Start of Block

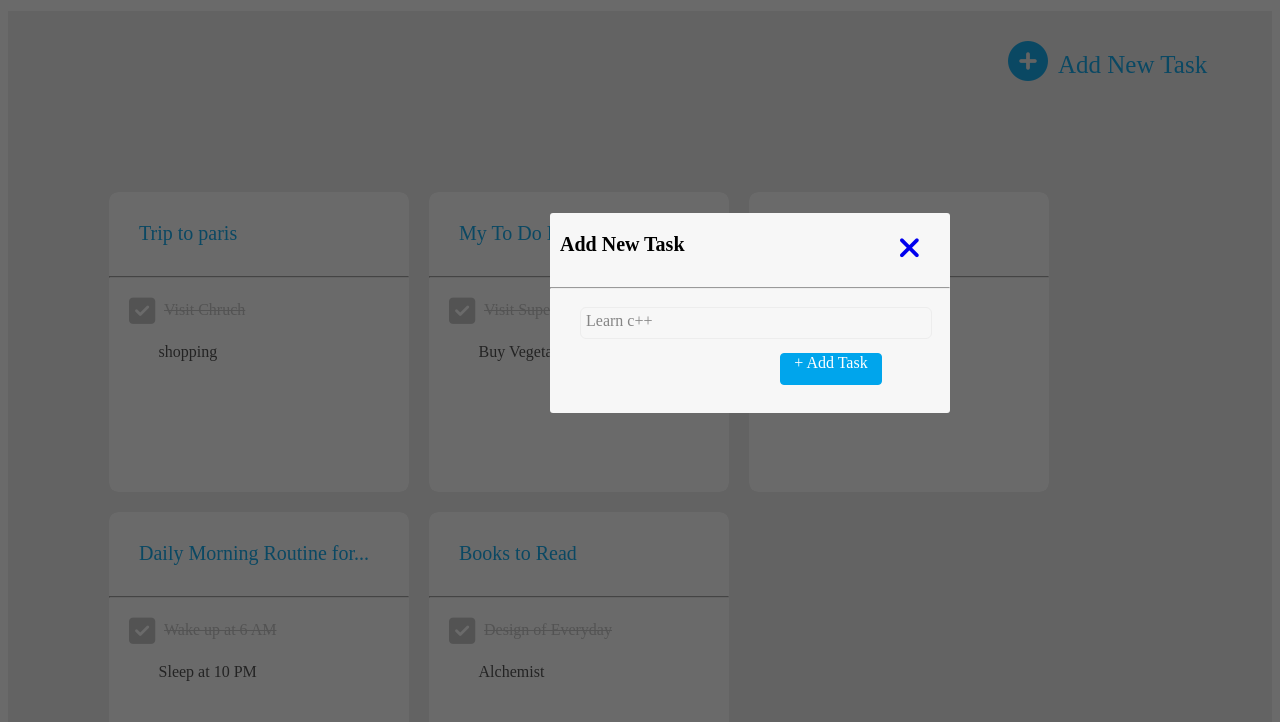
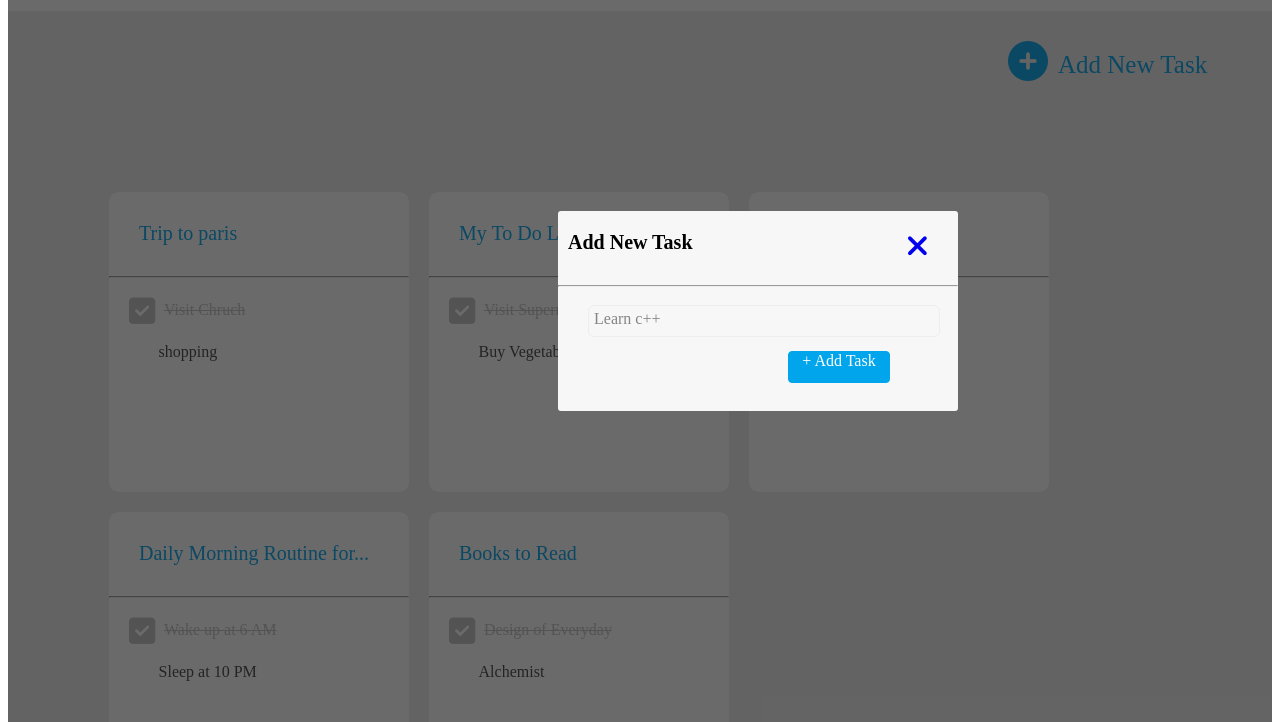
Before and after one commit to Bindumuniyappa/CssProject, a plain HTML site: page index2.html in a window 1280 px wide. Shown: the part 67-789 px from the top of the page. Drawn offline with Linux system fonts and the light colour scheme.

Commit message:
modified cssProject1

```diff
--- a/index2.html
+++ b/index2.html
@@ -109,8 +109,7 @@
             </div>
           </div>
         </div>
-      </section>
-      <div class="page2">
+        <div class="page2">
       <div class="popup">
         <div class="contentForPage2">Add New Task</div>
         <div>
@@ -128,5 +127,24 @@
       </div>
       <a href="index.html"></a>
     </div>
+      </section>
+      <!-- <div class="page2">
+      <div class="popup">
+        <div class="contentForPage2">Add New Task</div>
+        <div>
+          <a href="index.html">
+          <i class="fa-solid fa-xmark"></i>
+          </a>
+        </div>
+        <br />
+        <br>
+        <hr />
+        <div class="inputbox">
+          <span class="text2">Learn c++</span>
+        </div>
+        <div class="addtaskPlus">+ Add Task</div>
+      </div>
+      <a href="index.html"></a>
+    </div> -->
   </body>
 </html>
--- a/style.css
+++ b/style.css
@@ -164,11 +164,11 @@
 
 .page2 {
   width: 100%;
-  height: 100%;
+  height: 1200px;
   border-radius: 10px;
   background: rgba(17, 17, 17, 0.622);
-  position: absolute;
-  top: 0;
+  position: relative;
+  top:-120px;
   left: 0;
 
 }
```
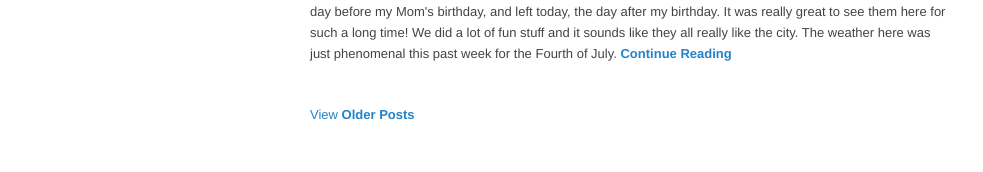
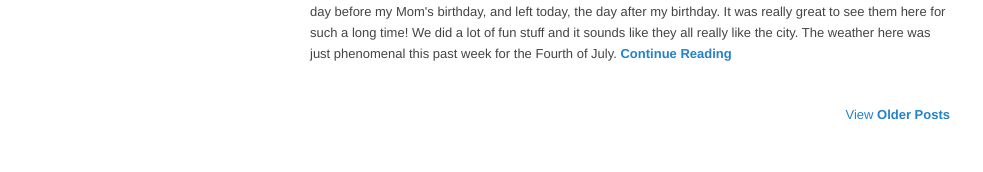
Before and after one commit to mbmccormick/mbmccormick.github.io, a Jekyll site: the page built from index.html, in a window 1280 px wide. Shown: the part 1944-2116 px from the top of the page, without its empty margins (0-983 px from the left). Built offline with Jekyll 4.4.1, drawn with Linux system fonts in a browser that asks for light colours; Markdown is read by kramdown in place of the engine named in the settings; the list of posts is cut into pages by our own code.

Commit message:
Edited index.html via GitHub

```diff
--- a/index.html
+++ b/index.html
@@ -24,12 +24,12 @@
 <div class="pagination">
   {% if paginator.previous_page %}
     <span class="prev" align="left">
-      <a href="/page{{paginator.previous_page}}" class="previous">View <b>Newer Posts</b></a>
+      <a href="/page{{paginator.previous_page}}">View <b>Newer Posts</b></a>
     </span>
   {% endif %}
   {% if paginator.next_page %}
-    <span class="next" align="right">
-      <a href="/page{{paginator.next_page}}" class="next ">View <b>Older Posts</b></a>
+    <span class="next" align="right" style="float: right;">
+      <a href="/page{{paginator.next_page}}">View <b>Older Posts</b></a>
     </span>
   {% endif %}
 </div>
```
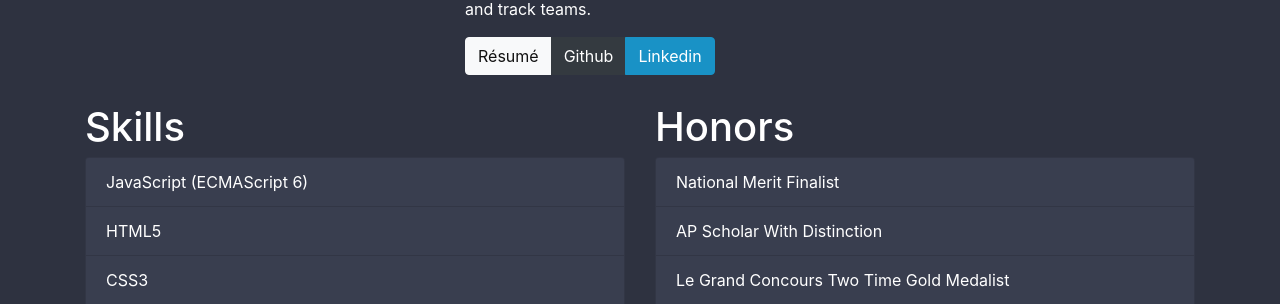
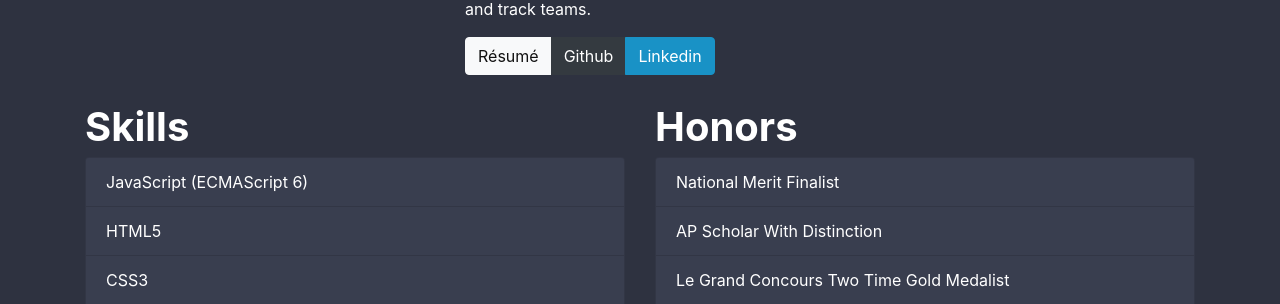
Before and after one commit to bennett-zhang/personal-website, a Node server app: page / in a window 1280 px wide. Shown: the part 1191-1495 px from the top of the page. Run offline with Node 20, Linux system fonts and the light colour scheme.

Commit message:
Changed font

```diff
--- a/assets/scss/_variables.scss
+++ b/assets/scss/_variables.scss
@@ -1,10 +1,63 @@
+/* Fonts */
+@font-face {
+	font-family: "Proxima Nova";
+	url: ("../fonts/ProximaNova-Regular.otf");
+}
+@font-face {
+	font-family: "Proxima Nova";
+	font-style: italic;
+	url: ("../fonts/ProximaNova-RegularIt.otf");
+}
+@font-face {
+	font-family: "Proxima Nova";
+	font-weight: 300;
+	url: ("../fonts/ProximaNova-Light.otf");
+}
+@font-face {
+	font-family: "Proxima Nova";
+	font-weight: 300;
+	font-style: italic;
+	url: ("../fonts/ProximaNova-LightIt.otf");
+}
+@font-face {
+	font-family: "Proxima Nova";
+	font-weight: 200;
+	url: ("../fonts/ProximaNova-Thin.otf");
+}
+@font-face {
+	font-family: "Proxima Nova";
+	font-weight: 200;
+	font-style: italic;
+	url: ("../fonts/ProximaNova-ThinIt.otf");
+}
+@font-face {
+	font-family: "Proxima Nova";
+	font-weight: bold;
+	url: ("../fonts/ProximaNova-Bold.otf");
+}
+@font-face {
+	font-family: "Proxima Nova";
+	font-weight: bold;
+	font-style: italic;
+	url: ("../fonts/ProximaNova-BoldIt.otf");
+}
+$font-family-base: "Proxima Nova", -apple-system, BlinkMacSystemFont, "Segoe UI", Roboto, "Helvetica Neue", Arial, sans-serif;
+$headings-font-weight: bold;
+$display-md-scale: 0.85;
+$display-sm-scale: 0.7;
+$display-xs-scale: 0.55;
+/* Background colors */
 $bg-color: #2e3240;
 $bg-color-light: lighten($bg-color, 5%);
 $body-bg: $bg-color;
 $list-group-bg: $bg-color-light;
 $card-bg: $bg-color-light;
 $footer-bg: $bg-color-light;
+/* Text colors */
 $body-color: #fff;
 $blue: #1992c6;
+/* Metrics */
 $wrapper-triangle-height: 10vw;
+$portrait-width: 250px;
+$portrait-sm-width: 200px;
 $footer-divider-width: 2px;
--- a/assets/scss/master.scss
+++ b/assets/scss/master.scss
@@ -3,53 +3,53 @@
 @import "animate.css/animate.min";
 @include media-breakpoint-down(md) {
 	.display-1 {
-		font-size: $display1-size * 0.85;
+		font-size: $display1-size * $display-md-scale;
 	}
 
 	.display-2 {
-		font-size: $display2-size * 0.85;
+		font-size: $display2-size * $display-md-scale;
 	}
 
 	.display-3 {
-		font-size: $display3-size * 0.85;
+		font-size: $display3-size * $display-md-scale;
 	}
 
 	.display-4 {
-		font-size: $display4-size * 0.85;
+		font-size: $display4-size * $display-md-scale;
 	}
 }
 @include media-breakpoint-down(sm) {
 	.display-1 {
-		font-size: $display1-size * 0.7;
+		font-size: $display1-size * $display-sm-scale;
 	}
 
 	.display-2 {
-		font-size: $display2-size * 0.7;
+		font-size: $display2-size * $display-sm-scale;
 	}
 
 	.display-3 {
-		font-size: $display3-size * 0.7;
+		font-size: $display3-size * $display-sm-scale;
 	}
 
 	.display-4 {
-		font-size: $display4-size * 0.7;
+		font-size: $display4-size * $display-sm-scale;
 	}
 }
 @include media-breakpoint-down(xs) {
 	.display-1 {
-		font-size: $display1-size * 0.55;
+		font-size: $display1-size * $display-xs-scale;
 	}
 
 	.display-2 {
-		font-size: $display2-size * 0.55;
+		font-size: $display2-size * $display-xs-scale;
 	}
 
 	.display-3 {
-		font-size: $display3-size * 0.55;
+		font-size: $display3-size * $display-xs-scale;
 	}
 
 	.display-4 {
-		font-size: $display4-size * 0.55;
+		font-size: $display4-size * $display-xs-scale;
 	}
 }
 
@@ -86,9 +86,9 @@
 }
 
 #portrait {
-	width: 200px;
-	@include media-breakpoint-up(md) {
-		width: 250px;
+	width: $portrait-width;
+	@include media-breakpoint-down(sm) {
+		width: $portrait-sm-width;
 	}
 }
 
--- a/package.json
+++ b/package.json
@@ -1,6 +1,6 @@
 {
 	"name": "personal-website",
-	"version": "0.2.2",
+	"version": "0.2.3",
 	"description": "My personal website showcasing my projects, skills, and experience.",
 	"main": "index.js",
 	"scripts": {
```
Also changed, not shown: public/css/master.min.css, public/fonts/ProximaNova-Bold.otf (added), public/fonts/ProximaNova-BoldIt.otf (added), public/fonts/ProximaNova-Light.otf (added), public/fonts/ProximaNova-LightIt.otf (added), public/fonts/ProximaNova-Regular.otf (added), public/fonts/ProximaNova-RegularIt.otf (added), public/fonts/ProximaNova-ThinIt.otf (added), public/fonts/ProximaNovaT-Thin.otf (added).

End of Block

§ The task
The output should consist of every entry above, printed exactly, with the images removed.

§ Task output
Before and after one commit to Bindumuniyappa/CssProject, a plain HTML site: page index2.html in a window 1280 px wide. Shown: the part 67-789 px from the top of the page. Drawn offline with Linux system fonts and the light colour scheme.

Commit message:
modified cssProject1

```diff
--- a/index2.html
+++ b/index2.html
@@ -109,8 +109,7 @@
             </div>
           </div>
         </div>
-      </section>
-      <div class="page2">
+        <div class="page2">
       <div class="popup">
         <div class="contentForPage2">Add New Task</div>
         <div>
@@ -128,5 +127,24 @@
       </div>
       <a href="index.html"></a>
     </div>
+      </section>
+      <!-- <div class="page2">
+      <div class="popup">
+        <div class="contentForPage2">Add New Task</div>
+        <div>
+          <a href="index.html">
+          <i class="fa-solid fa-xmark"></i>
+          </a>
+        </div>
+        <br />
+        <br>
+        <hr />
+        <div class="inputbox">
+          <span class="text2">Learn c++</span>
+        </div>
+        <div class="addtaskPlus">+ Add Task</div>
+      </div>
+      <a href="index.html"></a>
+    </div> -->
   </body>
 </html>
--- a/style.css
+++ b/style.css
@@ -164,11 +164,11 @@
 
 .page2 {
   width: 100%;
-  height: 100%;
+  height: 1200px;
   border-radius: 10px;
   background: rgba(17, 17, 17, 0.622);
-  position: absolute;
-  top: 0;
+  position: relative;
+  top:-120px;
   left: 0;
 
 }
```
Before and after one commit to mbmccormick/mbmccormick.github.io, a Jekyll site: the page built from index.html, in a window 1280 px wide. Shown: the part 1944-2116 px from the top of the page, without its empty margins (0-983 px from the left). Built offline with Jekyll 4.4.1, drawn with Linux system fonts in a browser that asks for light colours; Markdown is read by kramdown in place of the engine named in the settings; the list of posts is cut into pages by our own code.

Commit message:
Edited index.html via GitHub

```diff
--- a/index.html
+++ b/index.html
@@ -24,12 +24,12 @@
 <div class="pagination">
   {% if paginator.previous_page %}
     <span class="prev" align="left">
-      <a href="/page{{paginator.previous_page}}" class="previous">View <b>Newer Posts</b></a>
+      <a href="/page{{paginator.previous_page}}">View <b>Newer Posts</b></a>
     </span>
   {% endif %}
   {% if paginator.next_page %}
-    <span class="next" align="right">
-      <a href="/page{{paginator.next_page}}" class="next ">View <b>Older Posts</b></a>
+    <span class="next" align="right" style="float: right;">
+      <a href="/page{{paginator.next_page}}">View <b>Older Posts</b></a>
     </span>
   {% endif %}
 </div>
```
Before and after one commit to bennett-zhang/personal-website, a Node server app: page / in a window 1280 px wide. Shown: the part 1191-1495 px from the top of the page. Run offline with Node 20, Linux system fonts and the light colour scheme.

Commit message:
Changed font

```diff
--- a/assets/scss/_variables.scss
+++ b/assets/scss/_variables.scss
@@ -1,10 +1,63 @@
+/* Fonts */
+@font-face {
+	font-family: "Proxima Nova";
+	url: ("../fonts/ProximaNova-Regular.otf");
+}
+@font-face {
+	font-family: "Proxima Nova";
+	font-style: italic;
+	url: ("../fonts/ProximaNova-RegularIt.otf");
+}
+@font-face {
+	font-family: "Proxima Nova";
+	font-weight: 300;
+	url: ("../fonts/ProximaNova-Light.otf");
+}
+@font-face {
+	font-family: "Proxima Nova";
+	font-weight: 300;
+	font-style: italic;
+	url: ("../fonts/ProximaNova-LightIt.otf");
+}
+@font-face {
+	font-family: "Proxima Nova";
+	font-weight: 200;
+	url: ("../fonts/ProximaNova-Thin.otf");
+}
+@font-face {
+	font-family: "Proxima Nova";
+	font-weight: 200;
+	font-style: italic;
+	url: ("../fonts/ProximaNova-ThinIt.otf");
+}
+@font-face {
+	font-family: "Proxima Nova";
+	font-weight: bold;
+	url: ("../fonts/ProximaNova-Bold.otf");
+}
+@font-face {
+	font-family: "Proxima Nova";
+	font-weight: bold;
+	font-style: italic;
+	url: ("../fonts/ProximaNova-BoldIt.otf");
+}
+$font-family-base: "Proxima Nova", -apple-system, BlinkMacSystemFont, "Segoe UI", Roboto, "Helvetica Neue", Arial, sans-serif;
+$headings-font-weight: bold;
+$display-md-scale: 0.85;
+$display-sm-scale: 0.7;
+$display-xs-scale: 0.55;
+/* Background colors */
 $bg-color: #2e3240;
 $bg-color-light: lighten($bg-color, 5%);
 $body-bg: $bg-color;
 $list-group-bg: $bg-color-light;
 $card-bg: $bg-color-light;
 $footer-bg: $bg-color-light;
+/* Text colors */
 $body-color: #fff;
 $blue: #1992c6;
+/* Metrics */
 $wrapper-triangle-height: 10vw;
+$portrait-width: 250px;
+$portrait-sm-width: 200px;
 $footer-divider-width: 2px;
--- a/assets/scss/master.scss
+++ b/assets/scss/master.scss
@@ -3,53 +3,53 @@
 @import "animate.css/animate.min";
 @include media-breakpoint-down(md) {
 	.display-1 {
-		font-size: $display1-size * 0.85;
+		font-size: $display1-size * $display-md-scale;
 	}
 
 	.display-2 {
-		font-size: $display2-size * 0.85;
+		font-size: $display2-size * $display-md-scale;
 	}
 
 	.display-3 {
-		font-size: $display3-size * 0.85;
+		font-size: $display3-size * $display-md-scale;
 	}
 
 	.display-4 {
-		font-size: $display4-size * 0.85;
+		font-size: $display4-size * $display-md-scale;
 	}
 }
 @include media-breakpoint-down(sm) {
 	.display-1 {
-		font-size: $display1-size * 0.7;
+		font-size: $display1-size * $display-sm-scale;
 	}
 
 	.display-2 {
-		font-size: $display2-size * 0.7;
+		font-size: $display2-size * $display-sm-scale;
 	}
 
 	.display-3 {
-		font-size: $display3-size * 0.7;
+		font-size: $display3-size * $display-sm-scale;
 	}
 
 	.display-4 {
-		font-size: $display4-size * 0.7;
+		font-size: $display4-size * $display-sm-scale;
 	}
 }
 @include media-breakpoint-down(xs) {
 	.display-1 {
-		font-size: $display1-size * 0.55;
+		font-size: $display1-size * $display-xs-scale;
 	}
 
 	.display-2 {
-		font-size: $display2-size * 0.55;
+		font-size: $display2-size * $display-xs-scale;
 	}
 
 	.display-3 {
-		font-size: $display3-size * 0.55;
+		font-size: $display3-size * $display-xs-scale;
 	}
 
 	.display-4 {
-		font-size: $display4-size * 0.55;
+		font-size: $display4-size * $display-xs-scale;
 	}
 }
 
@@ -86,9 +86,9 @@
 }
 
 #portrait {
-	width: 200px;
-	@include media-breakpoint-up(md) {
-		width: 250px;
+	width: $portrait-width;
+	@include media-breakpoint-down(sm) {
+		width: $portrait-sm-width;
 	}
 }
 
--- a/package.json
+++ b/package.json
@@ -1,6 +1,6 @@
 {
 	"name": "personal-website",
-	"version": "0.2.2",
+	"version": "0.2.3",
 	"description": "My personal website showcasing my projects, skills, and experience.",
 	"main": "index.js",
 	"scripts": {
```
Also changed, not shown: public/css/master.min.css, public/fonts/ProximaNova-Bold.otf (added), public/fonts/ProximaNova-BoldIt.otf (added), public/fonts/ProximaNova-Light.otf (added), public/fonts/ProximaNova-LightIt.otf (added), public/fonts/ProximaNova-Regular.otf (added), public/fonts/ProximaNova-RegularIt.otf (added), public/fonts/ProximaNova-ThinIt.otf (added), public/fonts/ProximaNovaT-Thin.otf (added).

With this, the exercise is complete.